+++ Data to process

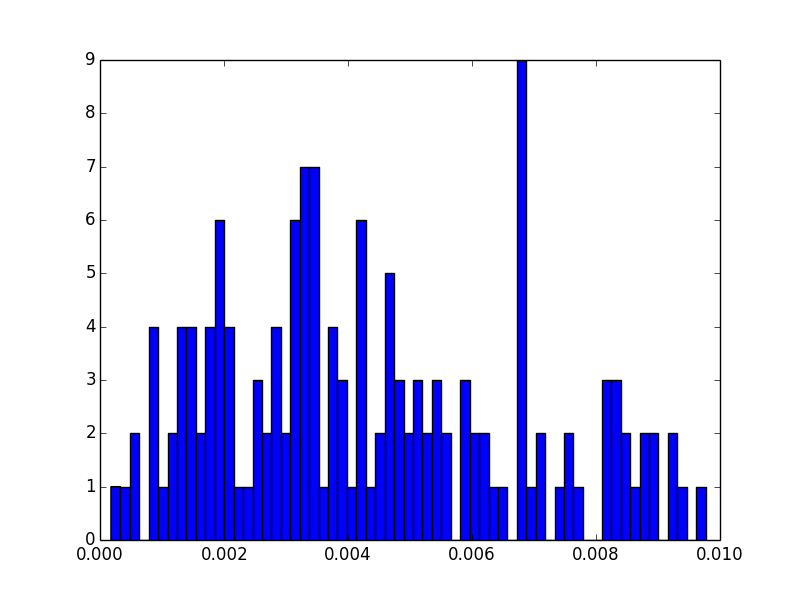
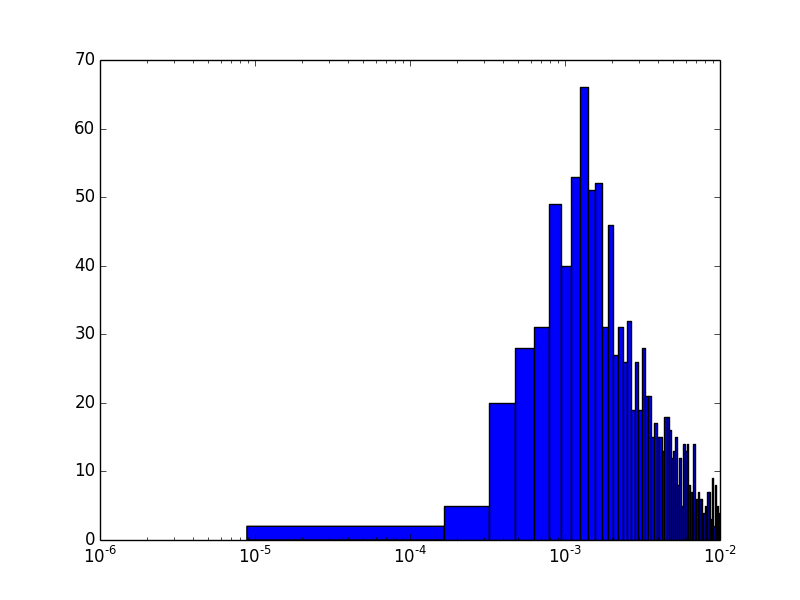
getseries

diff --git a/getText.py b/getText.py
@@ -4,7 +4,15 @@ import csv
 import datetime
 import time
 
-def isGood(c, g):
+earliest = '1435680000'
+
+def isGood(c, g, t):
+	'''
+	if t == '20150701':
+		return False
+	'''
+	if t < earliest:
+		return False
 	if len(c) <= 10:
 		return False
 	if max(c) <= 100 and max(g) <= 100:
@@ -65,6 +73,13 @@ begin = 0
 initsize = len(initiallist)
 '''
 
+csvfile = file('../oaInfo.csv', 'r')
+reader = csv.reader(csvfile)
+setdic = {}
+for line in reader:
+	setdic[line[0]] = line[11]
+noidlist = list()
+
 for line in data:
 	if line[0][0] != '2':
 		print line[0][0]
@@ -73,14 +88,15 @@ for line in data:
 		if not first:
 			tempcome.append(come)
 			tempgo.append(go)
-			if isGood(tempcome, tempgo):
-				namelist.append(lastid)
-				comelist.append(tempcome)
-				golist.append(tempgo)
-				timelist.append(temptime)
-				timestring.append(time+'-'+lasttime)
-			else:
-				bad += 1
+			if setdic.has_key(lastid):
+				if isGood(tempcome, tempgo, setdic[lastid]):
+					namelist.append(lastid)
+					comelist.append(tempcome)
+					golist.append(tempgo)
+					timelist.append(temptime)
+					timestring.append(time+'-'+lasttime)
+				else:
+					bad += 1
 		else:
 			first = False
 		lastid = line[4]

diff --git a/pd.py b/pd.py
@@ -60,6 +60,7 @@ print b
 print e
 print bins
 pl.hist(np.array(alist), bins)
+pl.xscale('log')
 pl.savefig('alpha.png')
 pl.cla()
 
@@ -67,6 +68,7 @@ b = min(blist)
 e = max(blist)
 bins = np.linspace(b, e, binnum)
 pl.hist(np.array(blist), bins)
+pl.xscale('log')
 pl.savefig('beta.png')
 pl.cla()
 
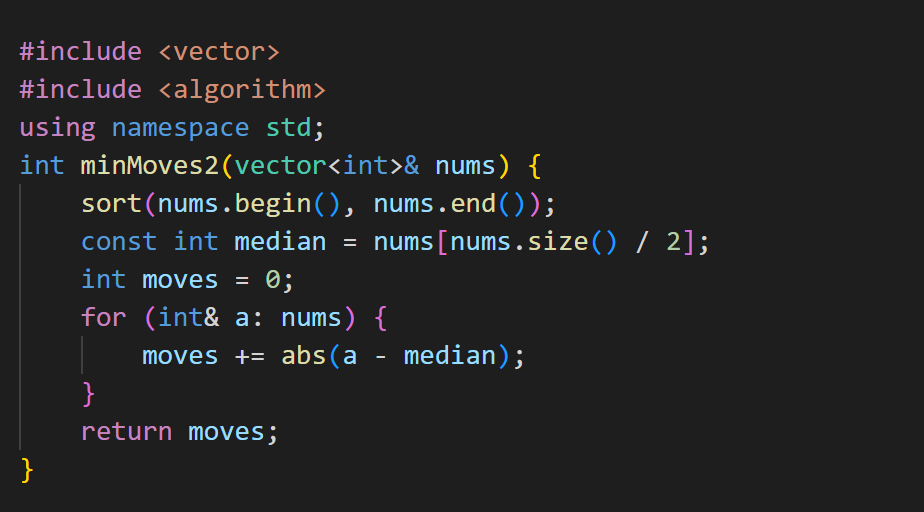
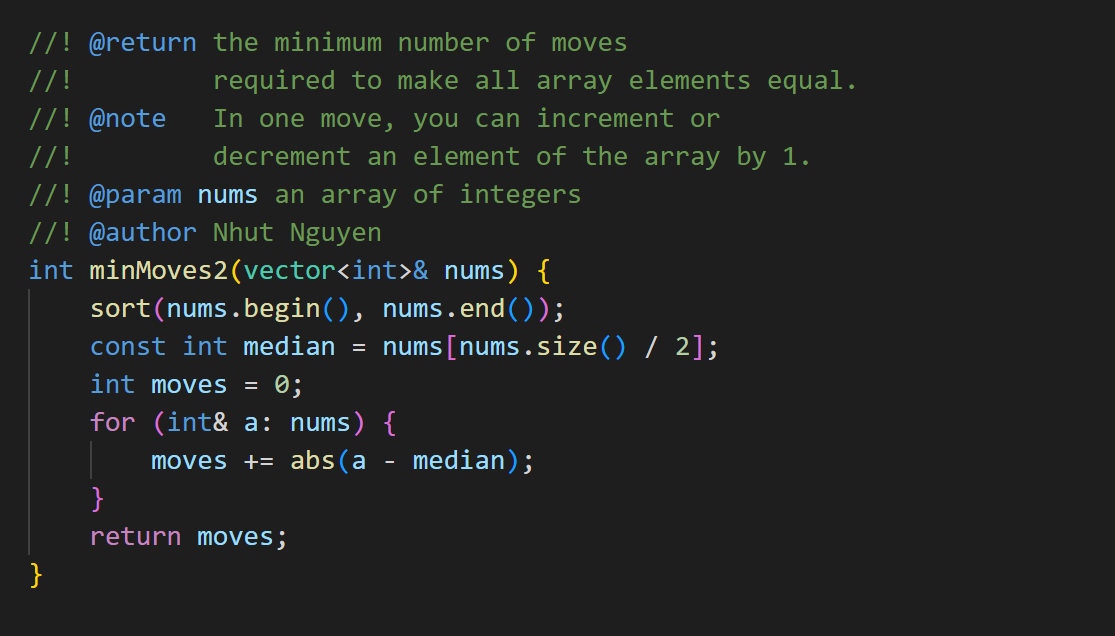
update screenshot

diff --git a/462. Minimum Moves to Equal Array Elements II/462_Minimum_Moves_to_Equal_Array_Elements_II.cpp b/462. Minimum Moves to Equal Array Elements II/462_Minimum_Moves_to_Equal_Array_Elements_II.cpp
@@ -1,8 +1,14 @@
 #include <iostream>
-
 #include <vector>
 #include <algorithm>
 using namespace std;
+
+//! @return the minimum number of moves 
+//!         required to make all array elements equal.
+//! @note   In one move, you can increment or 
+//!         decrement an element of the array by 1.
+//! @param nums an array of integers
+//! @author Nhut Nguyen
 int minMoves2(vector<int>& nums) {
     sort(nums.begin(), nums.end());
     const int median = nums[nums.size() / 2];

++++++

The reply should consist solely of the number of lines in the records that include "tempcome".

5